As we enter the final weekend of non-stop political ads, robo-calls, flyers and literature drops, here are some things to consider:
Politics can be the kryptonite of economic development. Instability, surprise, inconsistency, disingenuousness (I’m not even sure that’s a word!)-these are the antithesis of the stable, consistent, sustainable governmental climate sought by business leaders.
Thanks to the American Chamber of Commerce Executives, I was recently made aware of a survey by the Pew Research Center that found Republicans and Democrats are more divided today than at any point in the past two decades. Moreover, the divisions extend beyond the ballot box. According to Charles Babington, “Americans have grown more fervently liberal on the left and more ardently conservative on the right. The most politically engaged people are the ones most likely to oppose compromise, which is essential in a democracy.” Perhaps of greatest alarm, those possessing a highly negative view of the opposing party has more than doubled since 1994, with most of these “intense partisans” believing the opposing parties’ policies are “so misguided that they threaten the nation’s well-being.”
It’s no wonder that every level of government can at times seem paralyzed. It also helps explain why the traditional political survival instinct to move to the middle has now been replaced by a hard right or left turn! Those that do remain in the middle today tend to be “relatively distant and disengaged” leaving policy decisions to the vocal fringes.
What’s a professional developer to do? First, it is important to resist the temptation to “sit on the sidelines”. Clearly the easiest course of action is to stay out of the fray and go about your business as if that world never collides with yours. Unfortunately, that could not be further from reality. Beyond the fact that many economic development organizations receive significant funds from local and state governments, more than ever before, public policy decisions at all levels of government are directly impacting the ability of communities, regions and states to position themselves for growth. You are on this playing field whether you want to be or not!
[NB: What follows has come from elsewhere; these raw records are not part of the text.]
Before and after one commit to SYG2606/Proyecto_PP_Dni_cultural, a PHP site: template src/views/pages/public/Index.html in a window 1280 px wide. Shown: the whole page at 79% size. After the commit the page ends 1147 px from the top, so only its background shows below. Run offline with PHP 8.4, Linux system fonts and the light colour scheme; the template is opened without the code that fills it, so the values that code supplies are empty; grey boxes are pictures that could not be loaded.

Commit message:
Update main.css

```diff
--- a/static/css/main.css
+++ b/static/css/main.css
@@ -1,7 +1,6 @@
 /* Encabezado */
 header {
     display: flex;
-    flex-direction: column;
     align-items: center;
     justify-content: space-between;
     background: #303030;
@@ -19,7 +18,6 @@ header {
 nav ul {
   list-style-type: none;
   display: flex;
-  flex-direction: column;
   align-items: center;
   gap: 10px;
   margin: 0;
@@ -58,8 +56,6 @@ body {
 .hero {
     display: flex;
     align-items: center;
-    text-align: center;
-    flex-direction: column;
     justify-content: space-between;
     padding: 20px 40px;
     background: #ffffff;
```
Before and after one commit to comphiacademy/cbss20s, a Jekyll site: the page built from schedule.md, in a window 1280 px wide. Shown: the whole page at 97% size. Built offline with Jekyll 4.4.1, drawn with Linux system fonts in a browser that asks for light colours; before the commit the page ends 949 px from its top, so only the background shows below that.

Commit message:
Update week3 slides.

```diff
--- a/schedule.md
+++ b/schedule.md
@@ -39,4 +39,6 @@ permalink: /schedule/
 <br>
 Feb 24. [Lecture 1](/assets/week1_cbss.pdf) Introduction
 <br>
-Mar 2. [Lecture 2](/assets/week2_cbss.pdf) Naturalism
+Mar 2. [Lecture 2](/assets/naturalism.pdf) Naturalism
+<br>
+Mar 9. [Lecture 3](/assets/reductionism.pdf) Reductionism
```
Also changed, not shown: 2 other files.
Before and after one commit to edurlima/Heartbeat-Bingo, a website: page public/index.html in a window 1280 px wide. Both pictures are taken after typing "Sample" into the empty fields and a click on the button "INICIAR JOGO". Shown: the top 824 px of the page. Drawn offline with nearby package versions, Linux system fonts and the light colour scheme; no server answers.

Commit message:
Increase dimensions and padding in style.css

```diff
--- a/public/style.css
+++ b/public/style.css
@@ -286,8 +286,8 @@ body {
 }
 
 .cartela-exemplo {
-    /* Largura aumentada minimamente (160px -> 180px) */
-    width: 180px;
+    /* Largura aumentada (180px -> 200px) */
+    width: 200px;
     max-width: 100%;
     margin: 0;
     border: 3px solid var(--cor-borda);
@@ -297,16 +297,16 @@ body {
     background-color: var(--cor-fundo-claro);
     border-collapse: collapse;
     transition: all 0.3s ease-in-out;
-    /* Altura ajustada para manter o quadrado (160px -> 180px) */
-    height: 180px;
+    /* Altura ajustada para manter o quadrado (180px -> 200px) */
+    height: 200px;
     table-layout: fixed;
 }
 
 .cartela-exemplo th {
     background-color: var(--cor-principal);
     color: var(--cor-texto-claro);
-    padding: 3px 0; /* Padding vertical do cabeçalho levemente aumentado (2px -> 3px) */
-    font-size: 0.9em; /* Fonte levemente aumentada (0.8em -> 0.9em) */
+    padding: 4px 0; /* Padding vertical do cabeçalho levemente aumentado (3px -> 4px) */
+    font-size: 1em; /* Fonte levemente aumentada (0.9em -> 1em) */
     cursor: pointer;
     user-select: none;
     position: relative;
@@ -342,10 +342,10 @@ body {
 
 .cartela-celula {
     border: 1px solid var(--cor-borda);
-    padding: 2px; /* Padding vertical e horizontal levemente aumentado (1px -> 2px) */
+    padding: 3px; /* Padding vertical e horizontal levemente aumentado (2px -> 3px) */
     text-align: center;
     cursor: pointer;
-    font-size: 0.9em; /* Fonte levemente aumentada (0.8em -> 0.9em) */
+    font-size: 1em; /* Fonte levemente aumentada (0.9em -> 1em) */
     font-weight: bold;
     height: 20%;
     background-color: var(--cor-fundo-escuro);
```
Available sites, buildings, infrastructure, workforce, quality public education, tax reform, etc., etc., etc., all of the product issues professional developers address on a daily basis are and will be impacted, for better or worse, by policy decisions. We have to be in the game! Coalition building becomes increasingly important as your organization seeks to influence decisions that drive product enhancements. How does one galvanize volunteer board leaders, enlist other organizations in the dialog, build grass roots collaborative coalitions? These talents are traditionally not in the domain of professional developers and yet, arguably may be some of the most important to possess in today’s environment.
I am not advocating that EDO’s become political activists — endorsing candidates, raising/contributing money, etc. I am suggesting that EDO’s need to be active in the public policy debate – monitoring legislation, incumbents and candidates, being collaborative with other like-minded organizations, seeking coalitions that could help advance policies impacting product issues.
Do we want divisiveness or consensus? Polarization or collaboration? Uncertainty or stability? A house divided built on shifting sands will fall; but a house constructed on a firm foundation will stand the test of time, tension and acrimony.
The fringes are here to stay. The advent of social media and it’s never ending current and future iterations guarantees that! Product challenges are not addressed on the fringes, however. So we need to decide if we are also abandoning the middle or if we are going to work to maintain that tried and true cornerstone of our Democracy: negotiation and compromise! After all, we should not be about building platforms, but rather building communities!